The Bipartisan Budget Act of 2018 amended the postacute care transfer policy to include discharges to hospice care effective for discharges on or after October 1, 2018.  If the discharge is assigned to one of the MS-DRGs subject to the transfer policy, and the patient is transferred to hospice care by a hospice program, the discharge would be subject to payment as a transfer case.  CMS estimates Medicare payments will be reduced by $240 million in FFY 2019 due to this expansion.

X. Inpatient Psychiatric Facilities

The impact of the final rule for inpatient Psychiatric facilities is estimated to increase Medicare payments by $50 million in FFY 2019.  The net update factor to payments is an increase of 1.1% resulting in a Federal per diem base rate for FFY 2019 of $782.78, a slight increase over the FFY 2018 per diem of $771.35. 

XI. Long Term Acute Care (“LTCH”)

CMS’s payment and policy changes for FFY 2019 are set to include a net market basket increase of 1.35% in the LTCH PPS standard payment rate for those facilities who submit quality data.  LTCH’s that do not submit quality data will incur a -2.0% reduction.  The final rules continue the transition of the new site neutral payment rate required under the Pathway for SGR Reform Act of 2013.  However, the Bipartisan Budget Act of 2018 extended the transitional blended payment rate for site neutral payment cases for 2 years and provided an adjustment to the payments for discharges paid under the site neutral rate through FY 2026.   Removal of some quality reporting initiatives have also been finalized, which have either had significant operational challenges with reporting or are duplicative of other measures in the program.

XII. Inpatient Rehabilitation Facilities (“IRF”)

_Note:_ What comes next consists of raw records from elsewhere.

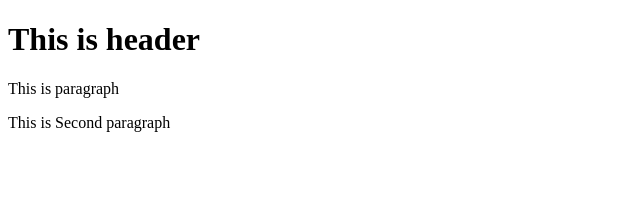
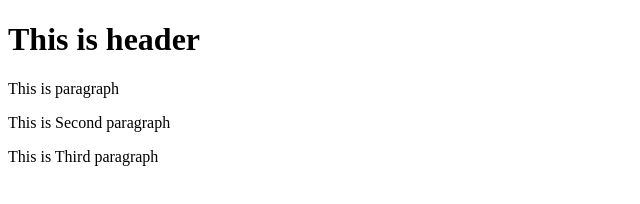
Before and after one commit to varungontla/git-test, a website: page index.html in a window 1280 px wide. Shown: the whole page, without its empty margins (0-640 px from the left). Drawn offline with Linux system fonts and the light colour scheme.

Commit message:
Fourth Commit

```diff
--- a/index.html
+++ b/index.html
@@ -9,5 +9,6 @@
     <h1>This is header</h1>
     <p>This is paragraph</p>
     <p>This is Second paragraph</p>
+    <p>This is Third paragraph</p>
   </body>
 </html>
```
Also changed, not shown: package.json (added, +24 -0 lines), 2 other files.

The impact of the final rules for IRF’s is estimated to increase Medicare payments by 1.3% or $105 million in FFY 2019.  The net update factor to payments is an increase of 1.01% resulting in a standard payment conversion factor for FFY 2019 of $16,021, an increase over the FFY 2018 amount of $15,838.  In the final rule, CMS is also reducing the regulatory burden for IRF’s by easing documentation requirements, as well as by removing items from the IRF patient assessment instrument. 

XIII. Skilled Nursing Facilities

The FFY 19 final rule for skilled nursing facilities’ payment rates provide an increase in the market basket factor of 2.4%, or $820 million.  The final rule not only addresses the payment rate updates, but also a replacement of the current Resource Utilization Group case-mix classification system beginning on October 1, 2019. 
CMS believes the new reimbursement system, called Patient-Driven Payment Model (“PDPM”), will better account for resident characteristics and care needs, while reducing administrative complexity.

SunStone Consulting offers a full line of Reimbursement Solutions specifically geared to assist our clients manage the ever-changing regulatory environment.  For more information about the FFY 2019 final IPPS Rule or any questions regarding our solutions, please contact Jim O’Connell, Principal, at